Ecotourism and natural resource extraction may be seen as contradictory pursuits, yet in reality they often take place side by side, sometimes even supported by the same institutions. Existing academic and policy literatures generally overlook the phenomenon of ecotourism in areas concurrently affected by extraction industries, but such a scenario is in fact increasingly common in resource-rich developing nations.
This edited volume conceptualises and empirically analyses the ‘ecotourism-extraction nexus’ within the context of broader rural and livelihood changes in the places where these activities occur. The volume’s central premise is that these seemingly contradictory activities are empirically and conceptually more alike than often imagined, and that they share common ground in ethnographic lived experiences in rural settings and broader political economic structures of power and control.
The book offers theoretical reflections on why ecotourism and natural resource extraction are systematically decoupled, and epistemologically and analytically re-links them through ethnographic case studies drawing on research from around the world. It should be of interest to students and professionals engaged in the disciplines of geography, anthropology and development studies.
Foreword Rosaleen Duffy 1. Introduction: The ecotourism-extraction nexus Veronica Davidov and Bram Büscher 2. Conceptualising Lived Experiences within the Political Economy of the Ecotourism-Extraction Nexus Bram Büscher and Veronica Davidov 3. Gems of Ankarana: The commodification and generification of Madagascar’s natural wonders Andrew Walsh 4. Horticulture in Harmony with Wildlife: The awkward marriage of ecotourism and industrial floriculture in Naivasha, Kenya Megan Styles 5. Between the Cattle and the Deep Blue Sea: The Janus face of the ecotourism-extraction nexus in Costa Rica Robert Fletcher 6. Mother Nature’s Best Kept Secret?
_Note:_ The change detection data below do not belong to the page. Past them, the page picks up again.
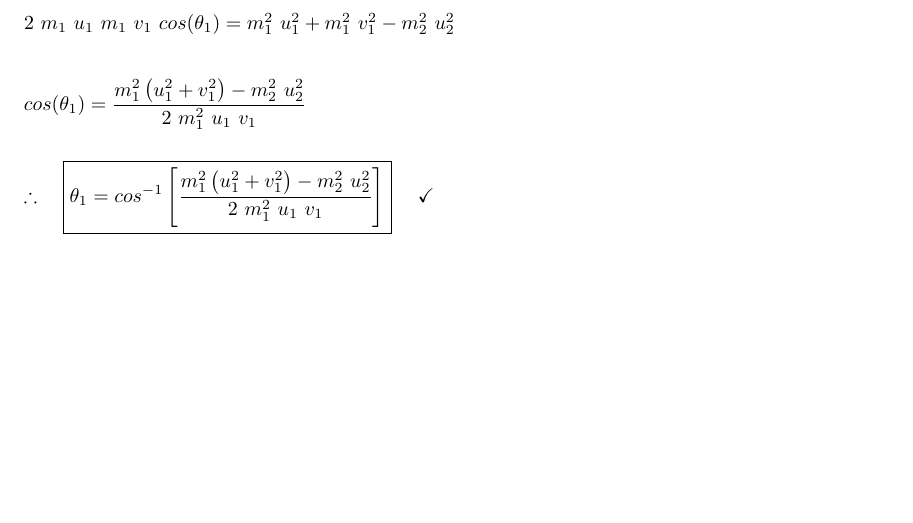
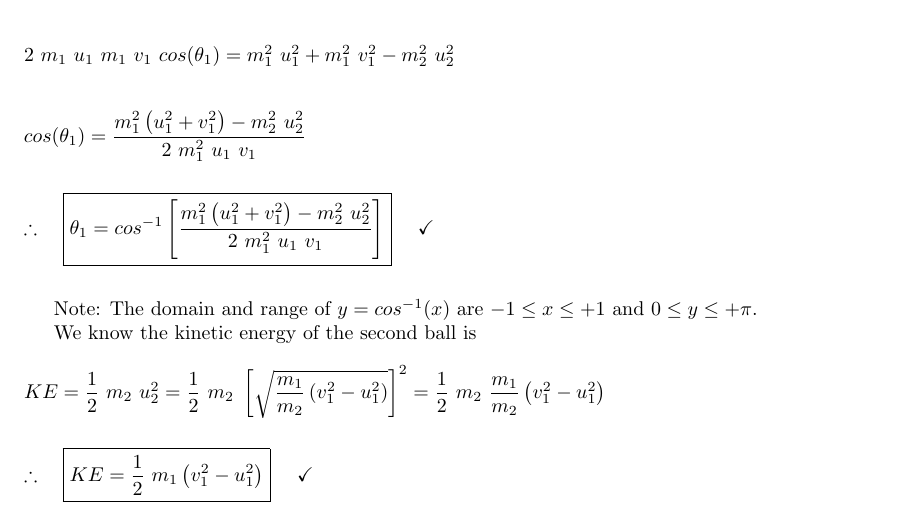
Before and after one commit to Behnam4/Spring-Research, a LaTeX document (main.tex): part of page 9 of 9, cut so that both start at the same text, the shorter picture padded with empty space. Compiled offline with pdfLaTeX.

Commit message:
Kinetic energy

```diff
--- a/main.tex
+++ b/main.tex
@@ -538,6 +538,26 @@ $
       \dfrac{m_1^2 \left(u_1^2+v_1^2\right)-m_2^2 ~ u_2^2}{2 ~ m_1^2 ~ u_1 ~ v_1}
     \right]
   } ~~~~ \checkmark
+  \\
+  \\
+$
+
+Note: The domain and range of $y=cos^{-1}(x)$ are $-1 \leq x \leq +1$ and $0 \leq y \leq +\pi$.
+
+We know the kinetic energy of the second ball is
+$
+  \\
+  \\
+  KE=\dfrac{1}{2} ~ m_2 ~ u_2^2=\dfrac{1}{2} ~ m_2 ~ \left[
+    \sqrt{\dfrac{m_1}{m_2} \left(v_1^2-u_1^2\right)}
+  \right]^2
+  =\dfrac{1}{2} ~ m_2 ~ \dfrac{m_1}{m_2} \left(v_1^2-u_1^2\right)
+  \\
+  \\
+  \\
+  \therefore ~~~ \boxed{
+    KE=\dfrac{1}{2} ~ m_1 \left(v_1^2-u_1^2\right)
+  } ~~~~ \checkmark
 $
 
 \end{document}
```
Exploring the discursive terrain and lived experience of the ecotourism/extraction nexus in southern Belize James Stinson 7. Mining the Forest: Epical and novelesque boundaries along the Upper Bulolo River, Papua New Guinea Jamon Alex Halvaksz, II 8. Ecological Tourism and Elite Minerals in Karelia: The Veps' experience with extraction, commodification and circulation of natural resources Veronica Davidov 9. Crude Desires and ‘Green’ Initiatives: Indigenous development and oil extraction in Amazonian Ecuador Timothy J. Smith 10. 'Greening' Dispossession: Mining nature through ecotourism in the Dominican Southwest Luisa Rollins 11. Ecotourism and Extraction in Saami Lands: Contradictions and continuities Florence Revelin 12. Questions About Local Sovereignty in the Context of the Ecotourism-Extraction Nexus in Northwest Ecuador: Post-neoliberal vignettes from Intag-Manduriaco's cloud forests Linda D’Amico 13. ‘Ecotourism, not mining, in Palawan!’: Territorial narratives on the last frontier (Palawan, the Philippines) Elisabet Rasch 14. Conclusion Wolfram Dressler
Editorial Board: A. Haroon Akram-Lodhi (Trent University), Saturnino M. Borras Jr. (Institute of Social Studies), Cristóbal Kay (Chair) (Institute of Social Studies) and Max Spoor (Institute of Social Studies).
Routledge and the Institute of Social Studies (ISS) in The Hague, The Netherlands publish a book series together in rural livelihoods. The series includes themes such as land policies and land rights, water issues, food policy and politics, rural poverty, agrarian transformation, migration, rural-oriented social movements, rural conflict and violence, among others. All books in the series offer rigorous, empirically grounded, cross-national comparative and inter-regional analysis. The books are theoretically stimulating, but are also accessible to policy practitioners and civil society activists.
For a complete list of titles in this series, please visit https://www.routledge.com/series/ISSRL